-- Supplied records --
________________________

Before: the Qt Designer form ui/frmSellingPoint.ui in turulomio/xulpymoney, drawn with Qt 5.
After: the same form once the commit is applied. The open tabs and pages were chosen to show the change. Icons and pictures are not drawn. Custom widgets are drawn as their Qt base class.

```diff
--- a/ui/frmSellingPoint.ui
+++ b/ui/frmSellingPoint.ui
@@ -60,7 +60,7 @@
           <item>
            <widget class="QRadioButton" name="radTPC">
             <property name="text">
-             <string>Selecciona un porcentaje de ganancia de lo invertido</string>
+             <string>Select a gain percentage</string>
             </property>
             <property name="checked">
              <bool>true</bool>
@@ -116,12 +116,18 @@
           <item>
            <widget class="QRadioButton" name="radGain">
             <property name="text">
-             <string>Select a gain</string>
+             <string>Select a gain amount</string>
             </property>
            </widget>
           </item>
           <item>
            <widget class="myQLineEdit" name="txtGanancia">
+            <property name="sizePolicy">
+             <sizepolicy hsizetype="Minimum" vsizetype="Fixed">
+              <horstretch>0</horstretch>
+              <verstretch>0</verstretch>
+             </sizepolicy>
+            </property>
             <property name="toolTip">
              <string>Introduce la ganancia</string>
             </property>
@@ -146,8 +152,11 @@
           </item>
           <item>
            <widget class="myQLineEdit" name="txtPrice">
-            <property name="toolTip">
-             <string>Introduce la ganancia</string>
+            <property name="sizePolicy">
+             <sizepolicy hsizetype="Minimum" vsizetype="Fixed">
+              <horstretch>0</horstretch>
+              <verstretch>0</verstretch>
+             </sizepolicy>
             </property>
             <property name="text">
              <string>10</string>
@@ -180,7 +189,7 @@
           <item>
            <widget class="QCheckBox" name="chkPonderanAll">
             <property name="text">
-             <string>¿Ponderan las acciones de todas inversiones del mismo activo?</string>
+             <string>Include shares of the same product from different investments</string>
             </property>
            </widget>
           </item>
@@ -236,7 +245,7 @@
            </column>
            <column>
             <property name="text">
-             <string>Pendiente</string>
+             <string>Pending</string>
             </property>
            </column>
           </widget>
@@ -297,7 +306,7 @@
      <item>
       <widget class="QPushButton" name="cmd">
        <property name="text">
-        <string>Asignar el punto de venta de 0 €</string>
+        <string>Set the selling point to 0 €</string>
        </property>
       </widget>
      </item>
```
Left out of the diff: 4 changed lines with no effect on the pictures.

________________________

-- Task item --
Across the listing, how many lines hold "class"? The answer must be the number only.

-- Task solution --
7